Treating Diabetic Retinopathy

Diabetic retinopathy is an eye disease that only affects diabetics. It occurs when the fragile vascular network that supplies the retina – the light sensitive tissue at the back of the eye that helps us see – begins to swell or leak. During the beginning stages of the disease, there may be no noticeable symptoms, so it’s important to have your eyes checked at least once a year, if you have diabetes.

Once symptoms of diabetic retinopathy do develop, they can include: dark or black spots in your visual field, or blurry vision, and it increases over time. This is a result of bleeding at the back of the eye, which prevents a clear image from being transmitted from the retina to the brain.

Whether you have type 1, type 2, or even just gestational diabetes, you are at risk for developing diabetic retinopathy. The longer you have had the disease, the greater the risk. It is essential to keep your blood sugar levels under control to prevent vision loss, and this may require a trip back to your primary care physician.

Treating diabetic retinopathy can include vitrectomy, replacing the inner gel-like substance that supports the eyeball structure, and laser surgery.

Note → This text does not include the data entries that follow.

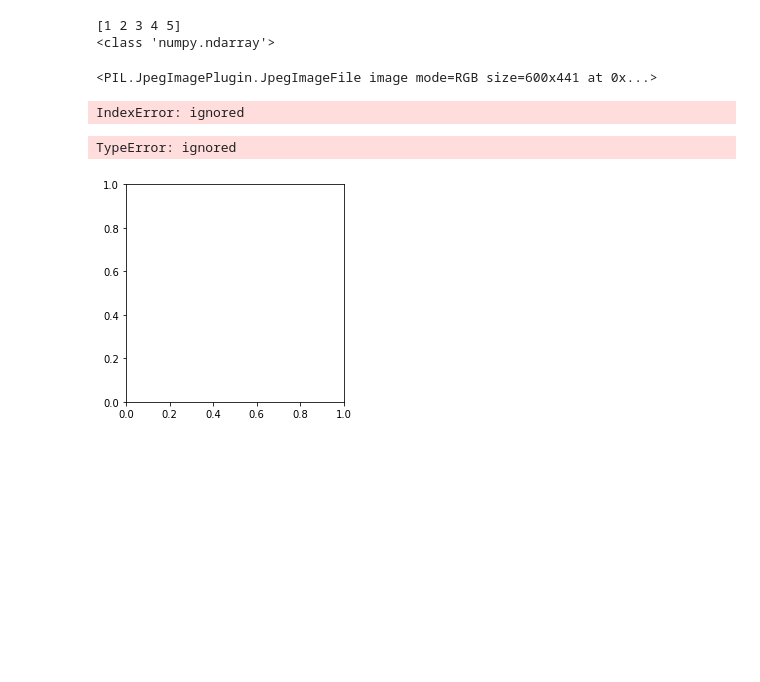
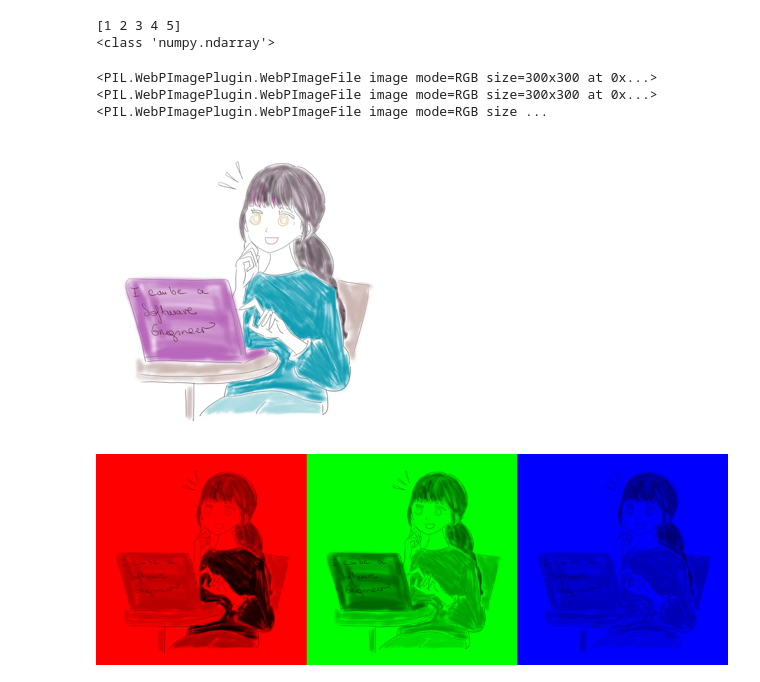
Before and after one commit to teddy-teem/ImageProcessing, a Jupyter notebook: numpyBasic.ipynb, the cells around one changed output. Cells and saved outputs as stored; diff of their text form; code cells hidden in the pictures; blank space fills up the shorter version.

```diff
--- a/numpyBasic.ipynb
+++ b/numpyBasic.ipynb
@@ -15,31 +15,29 @@ print(type(arr))
 # %%
 from PIL import Image
 import numpy as np
 
-image = Image.open('./color.jpg');
-# image.thumbnail ((300, 300))
+image = Image.open('./smile.webp');
+image.save("./smile.jpg")
+image.thumbnail ((300, 300))
 im = np.array(image)
-print(image)
+print(image, image, image)
 im_R = im.copy()
 im_R[:, :, (1, 2)] = 0
 # print(im_R)
 im_G = im.copy()
 im_G[:, :, (0, 2)] = 0
 # print(im_G)
 im_B = im.copy()
 im_B[:, :, (0, 1)] = 0
-for i in im:
-  for j in i:
-    for k in j:
-        im[i][j][k]=250
 
 im_RGB = np.concatenate((im_R, im_G, im_B), axis=1)
 
 pil_img = Image.fromarray(im_RGB)
 display(Image.fromarray(im))
 display(pil_img)
 # %% [output]
-<PIL.JpegImagePlugin.JpegImageFile image mode=RGB size=600x441 at 0x...>
+<PIL.WebPImagePlugin.WebPImageFile image mode=RGB size=300x300 at 0x...> <PIL.WebPImagePlugin.WebPImageFile image mode=RGB size=300x300 at 0x...> <PIL.WebPImagePlugin.WebPImageFile image mode=RGB size ...
-IndexError: ignored
+[figure, added]
+[figure, added]
 # %%
 import matplotlib.pyplot as plt
@@ -47,6 +44 @@ import matplotlib.pyplot as plt
 %matplotlib inline
-# %%
-plt.imshow([[[12],[152]],[[12],[152]]])
-# %% [output]
-TypeError: ignored
-[figure, removed]
```
Also changed, not shown: parts of 5 cells of this notebook.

Special thanks to the EyeGlass Guide, for informational material that aided in the creation of this website. Visit the EyeGlass Guide today!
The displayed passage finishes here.